# About this exercise:
If a line in the entries below contains "docs", copy it.

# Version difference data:

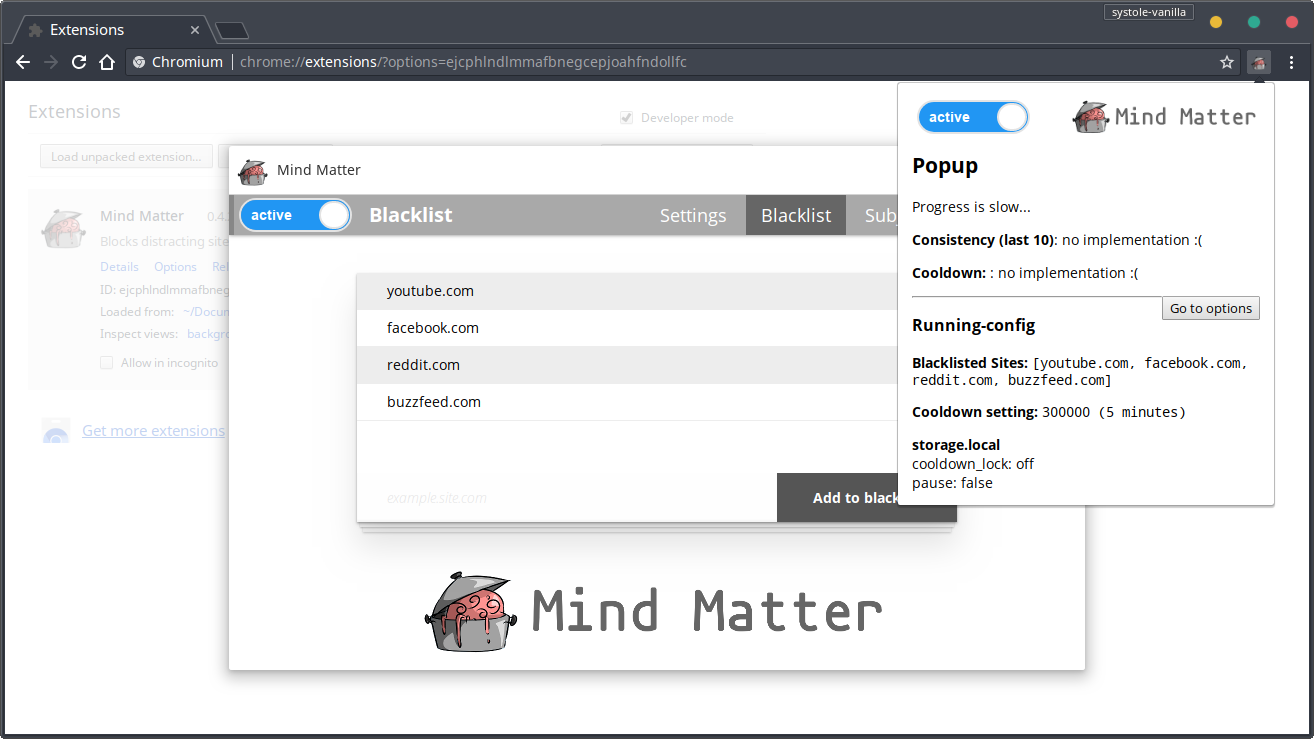
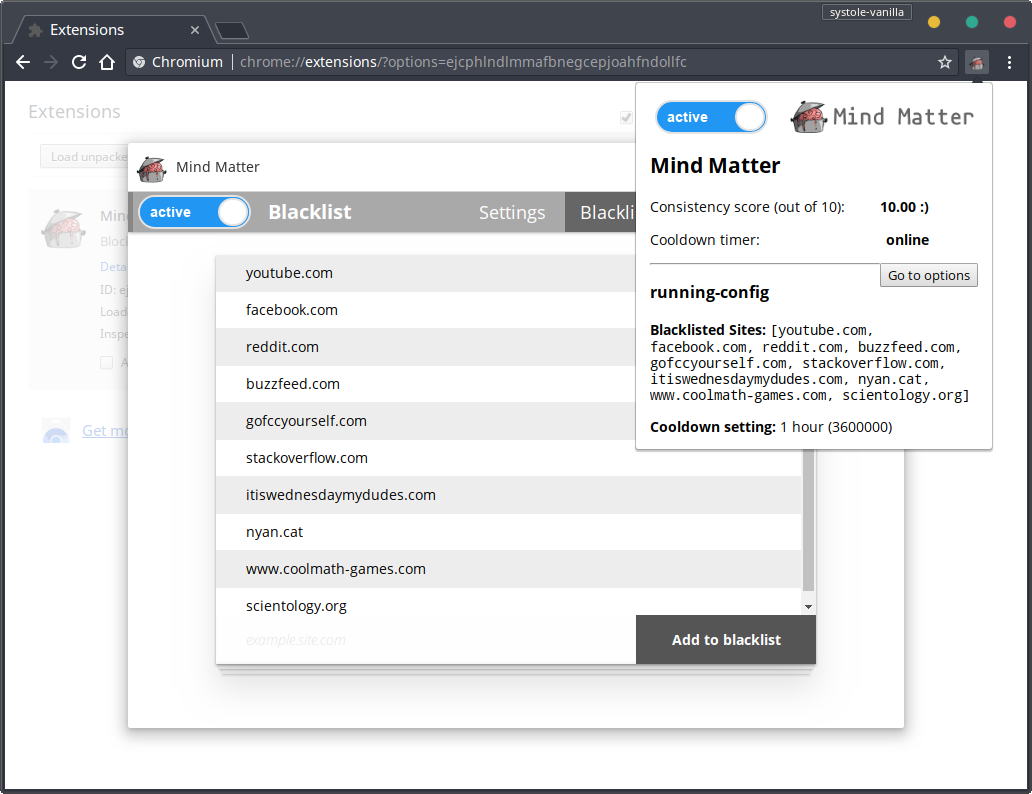
Update screenshots

Changed region(s): [[0.0, 0.0, 1.0, 0.9959], [0.4651, 0.1556, 0.5581, 0.1867]]

diff --git a/README.md b/README.md
@@ -29,6 +29,7 @@ Or. install the development version (master branch) as an *unpacked extension*.
 
 ## Screenshots
 
+![Settings page](docs/screenshots/settings.png)
 ![Blacklist options page](docs/screenshots/blacklist.png)
 ![Question prompt](docs/screenshots/question.png)
 ![Cooldown notification](docs/screenshots/cooldown.png)
@@ -38,8 +39,6 @@ Or. install the development version (master branch) as an *unpacked extension*.
 The psychologist Daniel Kahneman describes two systems of thinking. According to [Wikipedia](https://en.wikipedia.org/wiki/Thinking_Fast_and_Slow), "'System 1' is fast, instinctive, and emotional; 'System 2' is slower, more deliberative, and more logical."
 
 Surfing the Internet tends to be unproductive. The objective of *Mind Matter* is to disrupt cognitive ease and force users to perform system 2 thinking.
-
-*Although, the FCC chairman Ajit Pai's rejection of Net Neutrality might solve the issue of Internet distractions anyway...*
 
 #### Acknowledgements
 
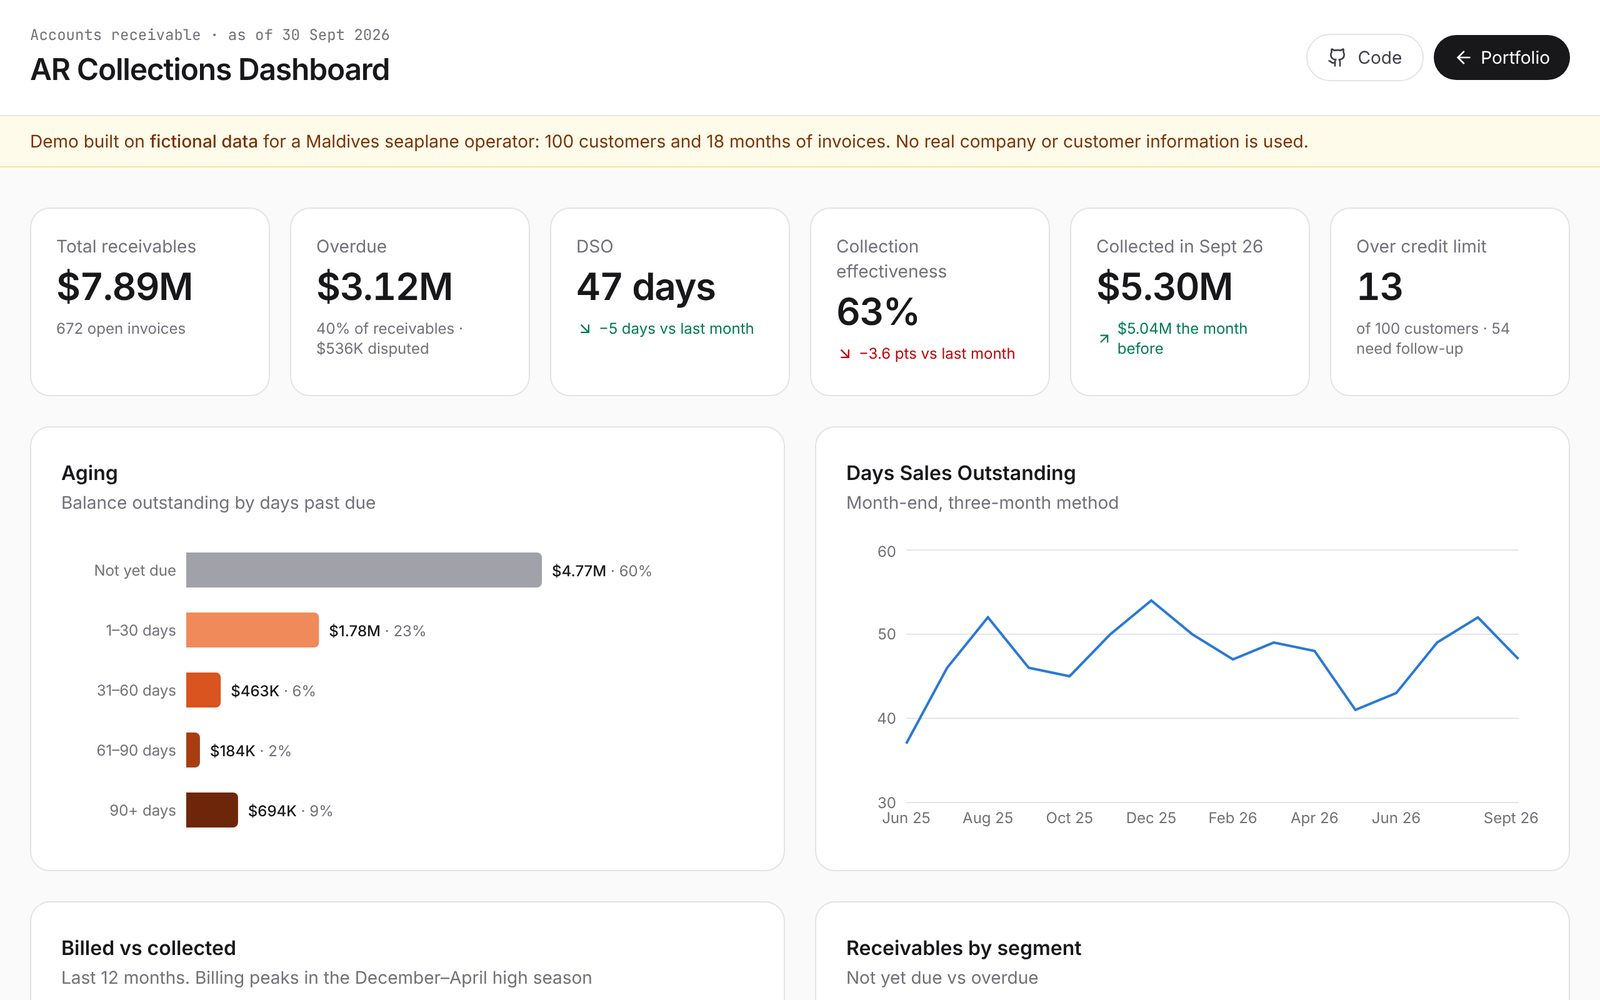
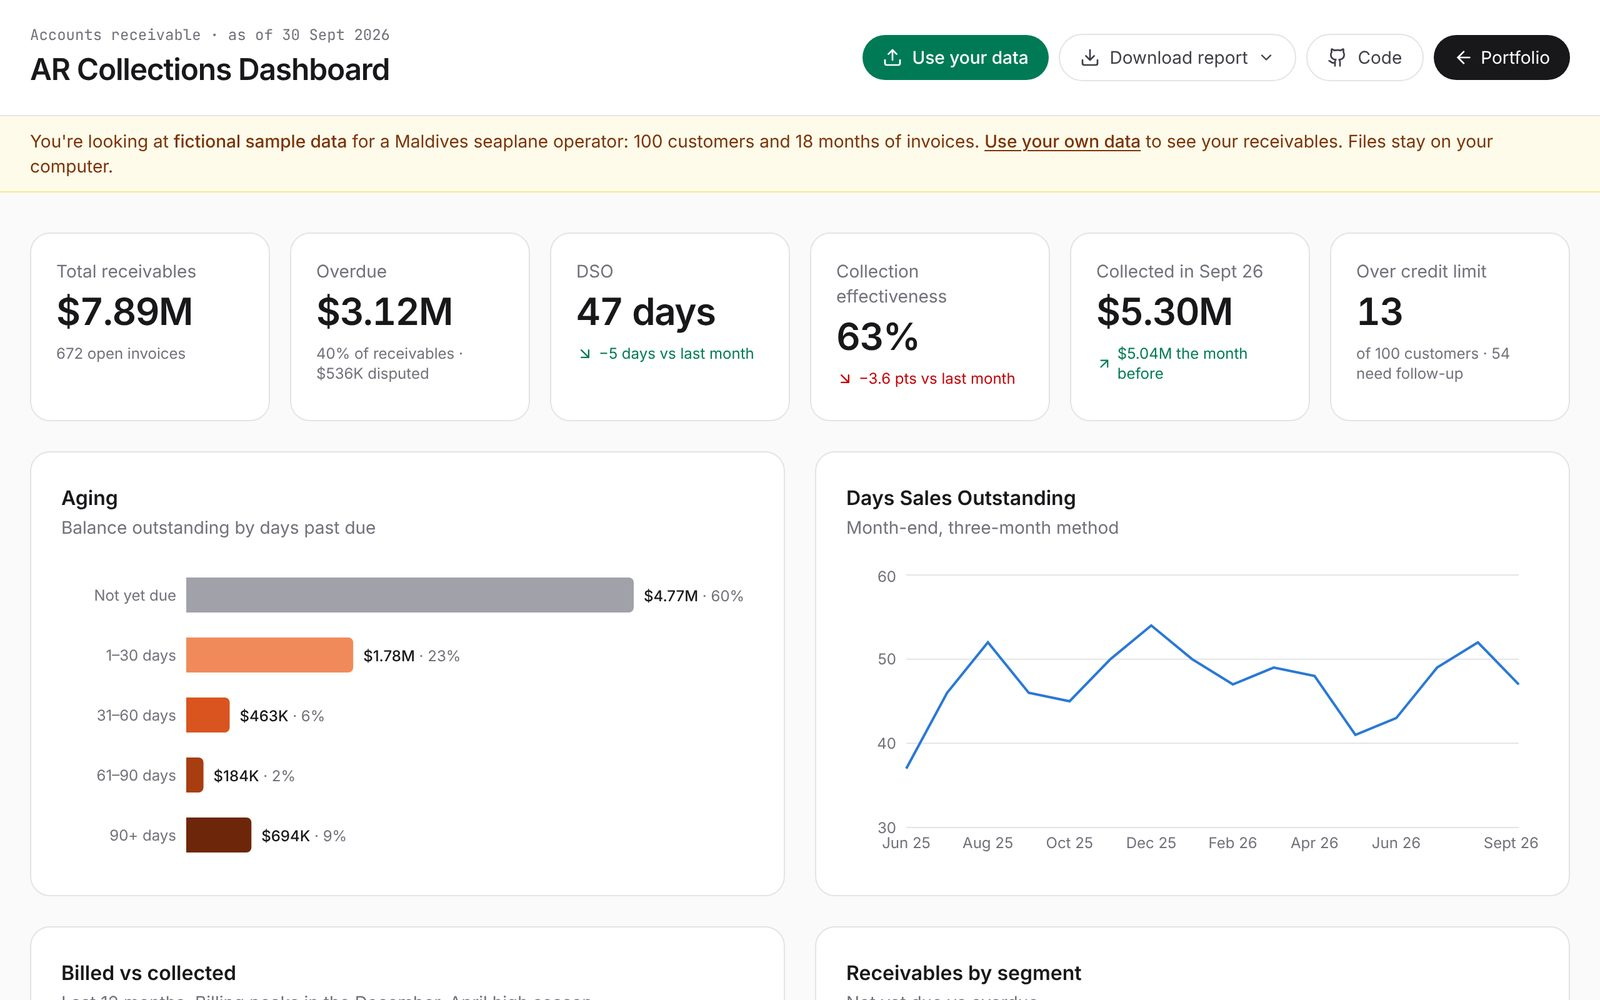
AR dashboard card: mention own-data upload and reports, add offline download
Claude-Session: https://claude.ai/code/session_016HhAbNTrkvNXnYcZAk8gpZ

diff --git a/src/App.tsx b/src/App.tsx
@@ -241,15 +241,17 @@ const Projects = () => {
     {
       title: "AR Collections Dashboard",
       tag: "Finance × Data",
-      desc: "An accounts-receivable dashboard for a Maldives seaplane operator: aging, DSO and collection effectiveness, plus a worklist that ranks 100 customers by who to call first.",
+      desc: "An accounts-receivable dashboard showing aging, DSO and collection effectiveness, plus a worklist that ranks customers by who to call first. Try it on sample data for a Maldives seaplane operator, or load your own.",
       points: [
-        "Month-end DSO and CEI rebuilt from 18 months of invoice and payment history",
-        "Priority score weighting overdue balances by age, risk rating and credit-limit breaches",
-        "Drill-down from customer to individual open invoices"
+        "Upload your own Excel or CSV exports. Files are processed in your browser and never uploaded",
+        "Download an Excel or PDF report: summary, aged debtors and open invoices",
+        "Month-end DSO and CEI rebuilt from invoice and payment history",
+        "Works offline as a single HTML file"
       ],
-      stack: ["React", "TypeScript", "Recharts", "Python"],
+      stack: ["React", "TypeScript", "Recharts", "Excel", "Python"],
       image: "projects/ar-collections.jpg",
       demo: "projects/ar-collections/",
+      download: "projects/ar-collections/ar-collections-dashboard.html",
       code: "https://github.com/amila-nandasiri/ar-collections-dashboard"
     }
   ];
@@ -289,6 +291,9 @@ const Projects = () => {
                   <div className="flex flex-wrap gap-3 mt-auto">
                     <a href={p.demo} className="inline-flex items-center gap-2 bg-zinc-900 text-white px-5 py-2.5 rounded-full text-sm font-medium hover:bg-zinc-700 transition-colors">
                       Open live demo <ArrowUpRight className="w-4 h-4" />
+                    </a>
+                    <a href={p.download} download className="inline-flex items-center gap-2 border border-zinc-200 text-zinc-900 px-5 py-2.5 rounded-full text-sm font-medium hover:border-zinc-400 transition-colors">
+                      <Download className="w-4 h-4" /> Download (HTML)
                     </a>
                     <a href={p.code} target="_blank" rel="noopener noreferrer" className="inline-flex items-center gap-2 border border-zinc-200 text-zinc-900 px-5 py-2.5 rounded-full text-sm font-medium hover:border-zinc-400 transition-colors">
                       <Github className="w-4 h-4" /> View code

# Solution to the exercise:
+![Settings page](docs/screenshots/settings.png)
 ![Blacklist options page](docs/screenshots/blacklist.png)
 ![Question prompt](docs/screenshots/question.png)
 ![Cooldown notification](docs/screenshots/cooldown.png)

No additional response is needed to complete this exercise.